On the morning of August 25, the first day of the two-day shoot-out hosted at Captain Ron’s Bar and Grill in Sunrise Beach, Mo., the course was buffeted by sustained crosswinds of 12 mph and gusts up to 20 mph. When the winds subsided somewhat in the afternoon, the heat rose to 95 degrees.
Cosker and Battiato coaxed American Ethanol to a top speed of 189 mph and 198 mph on its first two runs before uncorking the 204-mph blast. A blown supercharger belt ended the day for the team, which chose not to run at all on Sunday.

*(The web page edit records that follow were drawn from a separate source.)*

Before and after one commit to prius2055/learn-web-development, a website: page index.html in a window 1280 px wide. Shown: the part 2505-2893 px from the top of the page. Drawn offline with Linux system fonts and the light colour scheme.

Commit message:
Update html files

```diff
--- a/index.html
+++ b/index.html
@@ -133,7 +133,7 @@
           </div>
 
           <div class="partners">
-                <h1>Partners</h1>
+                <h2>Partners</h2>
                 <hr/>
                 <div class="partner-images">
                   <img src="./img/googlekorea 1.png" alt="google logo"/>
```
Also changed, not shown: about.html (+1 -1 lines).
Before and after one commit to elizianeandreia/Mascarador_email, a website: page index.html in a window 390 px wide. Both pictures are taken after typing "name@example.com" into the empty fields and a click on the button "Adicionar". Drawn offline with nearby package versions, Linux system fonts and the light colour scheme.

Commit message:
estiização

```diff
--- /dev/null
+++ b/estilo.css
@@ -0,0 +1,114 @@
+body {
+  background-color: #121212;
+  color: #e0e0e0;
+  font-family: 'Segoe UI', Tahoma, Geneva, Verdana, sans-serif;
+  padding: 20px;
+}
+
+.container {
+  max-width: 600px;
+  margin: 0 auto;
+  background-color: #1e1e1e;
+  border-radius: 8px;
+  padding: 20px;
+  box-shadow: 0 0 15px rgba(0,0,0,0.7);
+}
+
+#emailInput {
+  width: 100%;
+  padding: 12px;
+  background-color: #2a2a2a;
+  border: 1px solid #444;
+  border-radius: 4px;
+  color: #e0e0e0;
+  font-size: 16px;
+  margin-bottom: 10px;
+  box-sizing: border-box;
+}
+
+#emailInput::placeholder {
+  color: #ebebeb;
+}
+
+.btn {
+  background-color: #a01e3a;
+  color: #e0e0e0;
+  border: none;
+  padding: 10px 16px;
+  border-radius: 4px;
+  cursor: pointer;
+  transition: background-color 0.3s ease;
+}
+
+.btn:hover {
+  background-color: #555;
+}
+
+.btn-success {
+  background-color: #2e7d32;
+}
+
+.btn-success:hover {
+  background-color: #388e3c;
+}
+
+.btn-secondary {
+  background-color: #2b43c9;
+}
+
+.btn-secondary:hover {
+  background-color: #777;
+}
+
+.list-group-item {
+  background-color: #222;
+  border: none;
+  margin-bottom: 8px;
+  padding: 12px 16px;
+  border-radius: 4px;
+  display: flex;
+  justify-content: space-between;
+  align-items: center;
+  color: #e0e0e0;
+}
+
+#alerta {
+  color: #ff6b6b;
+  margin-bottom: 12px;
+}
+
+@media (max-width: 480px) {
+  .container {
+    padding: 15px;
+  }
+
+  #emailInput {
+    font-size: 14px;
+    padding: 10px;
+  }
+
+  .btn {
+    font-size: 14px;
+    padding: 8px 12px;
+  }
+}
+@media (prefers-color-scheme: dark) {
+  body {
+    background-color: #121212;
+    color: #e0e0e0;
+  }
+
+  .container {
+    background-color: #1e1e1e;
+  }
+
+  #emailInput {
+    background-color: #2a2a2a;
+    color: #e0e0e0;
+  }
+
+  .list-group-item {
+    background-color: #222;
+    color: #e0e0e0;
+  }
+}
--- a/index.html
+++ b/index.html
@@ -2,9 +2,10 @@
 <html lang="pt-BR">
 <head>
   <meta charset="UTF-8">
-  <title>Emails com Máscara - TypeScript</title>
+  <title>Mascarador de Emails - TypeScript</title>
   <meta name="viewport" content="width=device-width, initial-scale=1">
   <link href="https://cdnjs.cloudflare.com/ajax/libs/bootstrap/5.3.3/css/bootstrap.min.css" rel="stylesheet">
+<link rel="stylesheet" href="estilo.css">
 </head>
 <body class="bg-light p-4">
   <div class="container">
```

The Sunday highlight turned out to be the top speed reached by Jim Schultz and Mike Faucher in Factory Billet, an Outerlimits Offshore Powerboats 51 GTX powered by twin flexible fuel 1,950-/1,650-hp turbocharged Factory Billet engines. The teammates ran down the course at an impressive 162 mph, which was one mph faster than the speed the team ran in 2017.
First-time Shootout competitor Billy Moore of Florida upped the 114-mph pass he did on Saturday in the Big Thunder Marine 32-foot Fountain Powerboats catamaran powered twin Mercury Racing Verado 400R engines to 119 mph.
“Man that was fun—I had a great time here this year,” said Moore, who was part of the crew for the Spirit of Qatar Mystic cat that ran a mind-blowing 244 mph to claim the overall Top Gun trophy in 2014. “It was nice to be able and come out and run faster today and put up a good number for the team at Fountain and Big Thunder Marine.”
The slowest boat at the Shootout was also the most novel. A 23-foot Calypso Classic center console powered by a single Torqeedo 80-hp/66-kilowatt Deep Blue electric outboard zipped through the course a 25 mph, with Boating Magazine Editor-at-Large Randy Vance at the helm. The energy came from Torqeedo high-capacity Deep Blue batteries with BMW i technology. Thanks to cooperation with BMW i, Torqeedo has made state-of-the-art automotive battery engineering available for the marine market utilizing the technology introduced in the BMW i3 and BMW i8.
“Both Torqeedo and Boating Magazine wanted to figure out a way to help promote the growth of electric outboards – of course Torqeedo is one of the company’s on the spear point of that — so we asked them about doing a boat together and they said they’d love to do it,” said Vance. “They asked me if I’d drive the boat and I said I’d love to run it. The team at Torqeedo has been working on the boat for about five months. There’s a lot of custom work that they did in here to get the boat ready.”
Watch for a feature on this effort in an upcoming issue of Boating Magazine.